I have just been ordered to mediation! What does that mean?

Courts are frequently ordering mediation before you can go to trial. Many people have never experienced alternative dispute resoluation and don’t know what it is. It is separate from a trial. It is a time to sit down with a mediator – a neutral third party who doesn’t have a stake in the outcome – and discuss possible resolutions to the conflict. Mediators can be employed by the court or can be private mediators. Mediation is an opportunity to hear your opponent’s side of the conflict and be creative in coming to a resolution. Sometimes this is the first time that you can hear the other person’s story. This process often brings new facts to light, which helps people resolve their dispute. It also gives parties control over the outcome. The disadvantage of having a judge resolve a dispute is that the judge can only rule for one party and they can only enter orders allowed under law. There is always a risk in going to court. Mediation helps parties control that risk by having control over the outcome.
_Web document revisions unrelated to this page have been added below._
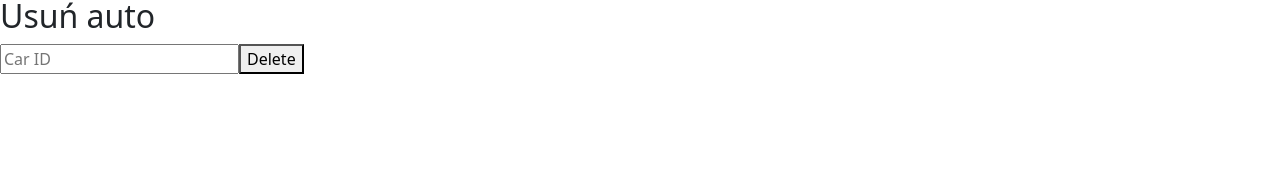
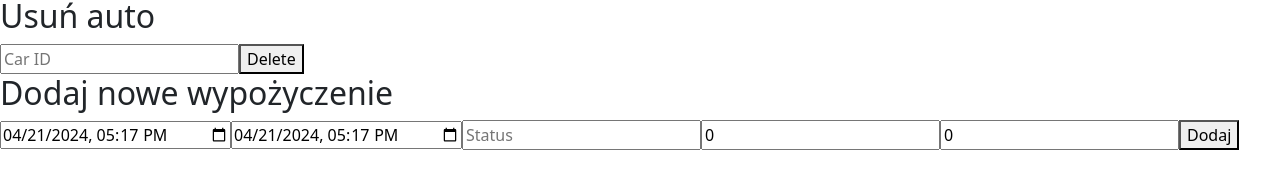
Before and after one commit to Pawel2923/AirTrans, a React (Vite) app in the folder ui/: page /zarzadzaniePojazd in a window 1280 px wide. Shown: the part 341-530 px from the top of the page. Built offline with nearby package versions, Linux system fonts and the light colour scheme; no server answers.

Commit message:
poprawki do rent

```diff
--- a/ui/src/pages/zarzadzaniePojazd.tsx
+++ b/ui/src/pages/zarzadzaniePojazd.tsx
@@ -2,10 +2,9 @@ import React, { useState, useEffect } from "react";
 import carService from "../services/car.service";
 import rentService from "../services/rental.service";
 import CarsTable from "../components/tableCars";
-import { Car } from "../assets/Data";
+import TableRent from "../components/CarRentaTable";
+import { Car, CarRental } from "../assets/Data";
 import tableStyle from "../components/tableCars.module.css";
-import { CarRental } from "../assets/Data";
-import TableRent from "../components/CarRentaTable";
 import { useNavigate } from "react-router-dom";
 
 const ZarzadzanieP = () => {
@@ -20,8 +19,17 @@ const ZarzadzanieP = () => {
         Fuel_type: "",
         Transmission_type: "",
     });
+    const [newRentalData, setNewRentalData] = useState<CarRental>({
+      Id: 0,
+      Rental_date: new Date(), // Data i czas w bieżącej dacie i czasie
+      Return_date: new Date(), // Data i czas w bieżącej dacie i czasie
+      Status: "",
+      Client_id: 0,
+      Cars_id: 0,
+  });
 
-  const navigate = useNavigate(); // Użyj useNavigate do nawigacji
+
+    const navigate = useNavigate();
 
     const handleInputChange = (event: React.ChangeEvent<HTMLInputElement>) => {
         const { name, value } = event.target;
@@ -31,7 +39,14 @@ const ZarzadzanieP = () => {
         }));
     };
 
-  // Funkcja obsługująca zapis nowego samochodu
+    const handleRentalInputChange = (event: React.ChangeEvent<HTMLInputElement>) => {
+        const { name, value } = event.target;
+        setNewRentalData((prevData) => ({
+            ...prevData,
+            [name]: value,
+        }));
+    };
+
     const submitNewCar = async () => {
         try {
             const response = await carService.create({ ...newCarData, Id: 0 });
@@ -53,7 +68,26 @@ const ZarzadzanieP = () => {
         }
     };
 
-  // Funkcja obsługująca usunięcie samochodu
+    const submitNewRental = async () => {
+        try {
+            const response = await rentService.createRental(newRentalData);
+            console.log("New Rental Data:", response);
+            setRentals([...rentals, response.data]);
+            setNewRentalData({
+              Id: 0,
+                Rental_date: new Date(),
+                Return_date: new Date(),
+                Status: "",
+                Client_id: 0,
+                Cars_id: 0,
+            });
+            alert("Rental added successfully!");
+        } catch (error) {
+            console.error("Error while adding rental:", error);
+            alert("An error occurred while adding the rental. Please try again");
+        }
+    };
+
     const deleteCar = async (id: number) => {
         try {
             const response = await carService.delete(id);
@@ -66,13 +100,10 @@ const ZarzadzanieP = () => {
         }
     };
 
-  // Funkcja obsługująca edycję samochodu
     const editCar = async (car: Car) => {
-    // Przekierowuje do strony edycji samochodu po kliknięciu przycisku "Edytuj"
         navigate(`/edit-car/${car.Id}`);
     };
 
-  // Pobranie listy samochodów i wypożyczeń po załadowaniu komponentu
     useEffect(() => {
         async function fetchData() {
             try {
@@ -173,6 +204,46 @@ const ZarzadzanieP = () => {
           Delete
         </button>
       </div>
+      <div className={tableStyle.tableContainer}>
+                <h2>Dodaj nowe wypożyczenie</h2>
+                <input
+    type="datetime-local" // Użyj datetime-local, aby pozwolić użytkownikowi wprowadzać datę i czas
+    name="Rental_date"
+    placeholder="Rental date"
+    value={newRentalData.Rental_date.toISOString().substring(0, 16)} // Przekonwertuj Date na string w formacie ISO i wytnij tylko pierwsze 16 znaków
+    onChange={handleRentalInputChange}
+/>
+<input
+    type="datetime-local" // Użyj datetime-local, aby pozwolić użytkownikowi wprowadzać datę i czas
+    name="Return_date"
+    placeholder="Return date"
+    value={newRentalData.Return_date.toISOString().substring(0, 16)} // Przekonwertuj Date na string w formacie ISO i wytnij tylko pierwsze 16 znaków
+    onChange={handleRentalInputChange}
+/>
+
+                <input
+                    type="text"
+                    name="Status"
+                    placeholder="Status"
+                    value={newRentalData.Status}
+                    onChange={handleRentalInputChange}
+                />
+                <input
+                    type="number"
+                    name="Client_id"
+                    placeholder="Client ID"
+                    value={newRentalData.Client_id}
+                    onChange={handleRentalInputChange}
+                />
+                <input
+                    type="number"
+                    name="Cars_id"
+                    placeholder="Car ID"
+                    value={newRentalData.Cars_id}
+                    onChange={handleRentalInputChange}
+                />
+                <button onClick={submitNewRental}>Dodaj</button>
+            </div>
     </div>
   );
 };
--- a/ui/src/services/rental.service.ts
+++ b/ui/src/services/rental.service.ts
@@ -10,16 +10,9 @@ class RentalService {
         return response.data;
       });
   }
-  create(carRental: CarRental) {
+  createRental(carRental: CarRental) {
     return http.post("/rentals", carRental)
-      .then(response => {
-        console.log("Rental created:", response.data);
-        return response.data;
-      })
-      .catch(error => {
-        console.error("Error creating rental:", error);
-        throw error;
-      });
+
   }
 
 }
```
Also changed, not shown: 1 other file (tests, documents, lock files or other folders). Lines whose indentation alone changed are shown as unchanged.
Some people dislike mediation because they may have already tried to resolve the issue themselves and think it is hopeless. However, there is something advantageous about having to tell your side of the dispute to a third party. People are usually better behaved and don’t shout or interrupt the other person when there is a third party present. The mediator listens to both sides equally and asks questions to try to narrow the disputed issues. The mediator will control the discussion and can intervene and talk to one party separately if necessary. Sometimes the conflict is centered around emotional issues, such as hurt feelings or anger, completely separate from the legal issues that are the source of the complaint. A skilled mediator can seek to address those emotional issues and see if there can be resolution of those issues as well as the legal issues. I have seen the parties noticeably soften, once the conflict is resolved, and begin talking to each other after mediation. They would hardly look at the other person when the discussion started, but afterwards they are able to look the other person directly in the eye and have a normal conversation. This rarely happens in a courtroom. When the judge issues the order of the Court, people usually leave without talking to each other. After a trial, both parties are unhappy because the outcome was not what they hoped for. So be open about mediation and go ready to mediate in good faith. You might be surprised at the positive outcome.

By Terry Ehrlich, Esq. /Mediation.shtml